Bilenky Cycle Works
The most creative e-bike construction came from Bilenky Cycle Works out of Philadelphia. The bike’s sea foam green paint and twisty, curved tubing were attention grabbers. Founder Stephen Bilenky’s creativity and style in and out of the frame-building realm is matched by few others.
The first challenge after Bilenky agreed to take on the Shimano STePS challenge was not just designing and building the bike. Bilenky and assistant builder Tom Faust first had to build the actual tooling to build this unusual bike. Frame building jigs typically hold a bike by the bottom bracket; however, the electric assist motor is located at the bottom bracket making it impossible to jig a bike in the normal manner. So Bilenky and Faust created an adapter for their jig specifically for this electric assist motor and were able to build the green machine.
Bilenky’s electric assist cargo bike was built for the company and will be used for transporting materials and for running errands around town. The custom rack not only provides a place to carry materials but it also hides the system’s battery, keeping it nicely tucked out of the way.
More info: www.bilenky.com
Price: $2100 TIG steel – $3100 Lug steel – $3200 titanium (frames only, no STePS)
Availability: 3 months
Portland-based cargo bike manufacturer Metrofiets took on Shimano’s e-bike challenge by incorporating the system into one of its current cargo bike models. Metrofiets frames are TIG welded with American-made steel and all manufacturing is done in-house in Portland.
Metrofiets modified their existing cargo bike model with a protective crankcase around the Shimano STePS mid-drive motor.
Hiding the bulky electric battery is easier on larger cargo bikes and Metrofiets did a nice job securing it to the backside of the bike’s cargo box. This keeps the battery out of the way of the rider and puts it in a more central location for better bike balance.
More info: www.metrofiets.com
Price: $3795 full bike and rack (no e-assist)
Availability: 3-4 months
SyCip’s electric assist “go anywhere bike” was built for daily errand running. While the SyCip is actually a rigid mountain bike, it is not meant for riding on mountain bike trails. With plenty of drama hovering around the e-bike trail use discussion, SyCip made it clear this bike was meant for roads. The fatter tires are just more fun when hopping curbs or taking back roads.

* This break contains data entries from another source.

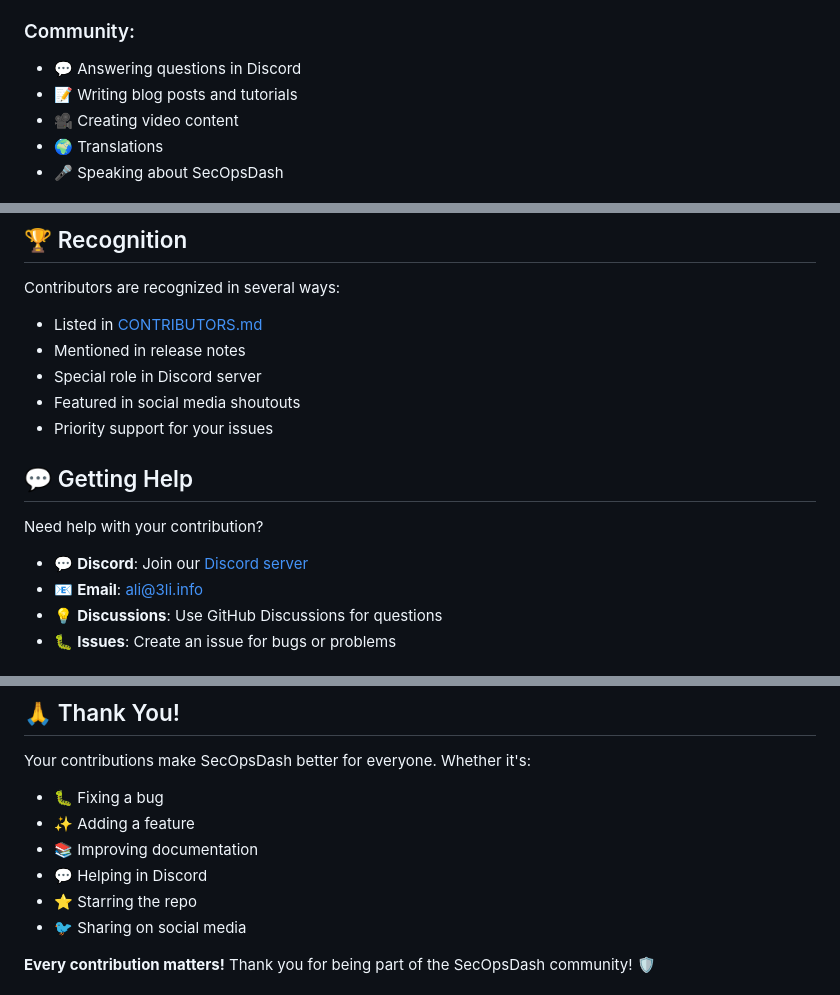
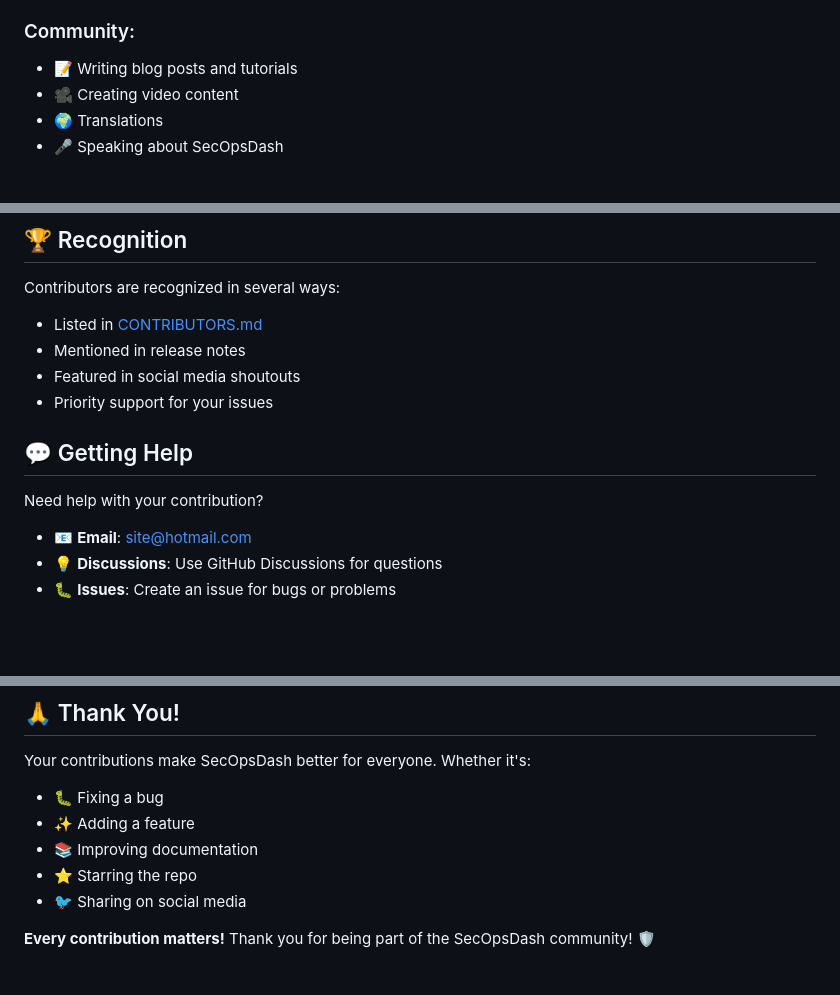
Before and after one commit to SiteQ8/secopsdash, a Markdown page: CONTRIBUTING.md, 3 parts joined by grey strips. Rendered like a GitHub page; blank space fills up the shorter version.

```diff
--- a/CONTRIBUTING.md
+++ b/CONTRIBUTING.md
@@ -268,7 +268,6 @@ These are typically:
 - 🐛 Bug fixes and polish
 
 ### Community:
-- 💬 Answering questions in Discord
 - 📝 Writing blog posts and tutorials
 - 🎥 Creating video content
 - 🌍 Translations
@@ -292,7 +291,6 @@ Contributors are recognized in several ways:
 
 - Listed in [CONTRIBUTORS.md](CONTRIBUTORS.md)
 - Mentioned in release notes
-- Special role in Discord server
 - Featured in social media shoutouts
 - Priority support for your issues
 
@@ -300,8 +298,7 @@ Contributors are recognized in several ways:
 
 Need help with your contribution?
 
-- 💬 **Discord**: Join our [Discord server](https://discord.gg/secopsdash)
-- 📧 **Email**: ali@3li.info
+- 📧 **Email**: site@hotmail.com
 - 💡 **Discussions**: Use GitHub Discussions for questions
 - 🐛 **Issues**: Create an issue for bugs or problems
 
@@ -329,7 +326,6 @@ Your contributions make SecOpsDash better for everyone. Whether it's:
 - 🐛 Fixing a bug
 - ✨ Adding a feature
 - 📚 Improving documentation
-- 💬 Helping in Discord
 - ⭐ Starring the repo
 - 🐦 Sharing on social media
 
```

SyCip’s front rack is specifically designed to fit a six-pack.
The custom crankcase built around Shimano’s mid-drive motor uses the same tubing as the front rank for a perfect match.
More info: www.sycip.com
Price: $2500 frame
Availability: 3 weeks
While Shimano STePS was certainly the most prevalent electric assist system at NAHBS this year, several other systems could be found throughout the show as well. Chris Cleveland of Speedhound Bikes built and displayed his e-bike using a German electric system called Neodrives. Newly distributed in the U.S., Neodrives uses a lithium ion battery to power the pedal assist motor that is located in the rear hub.
Similar to Bionic Systems electric assist system, Neodrives utilizes a direct drive motor in the rear hub. There is a torque sensor built into the hub, which monitors the level of assistance provided for the rider.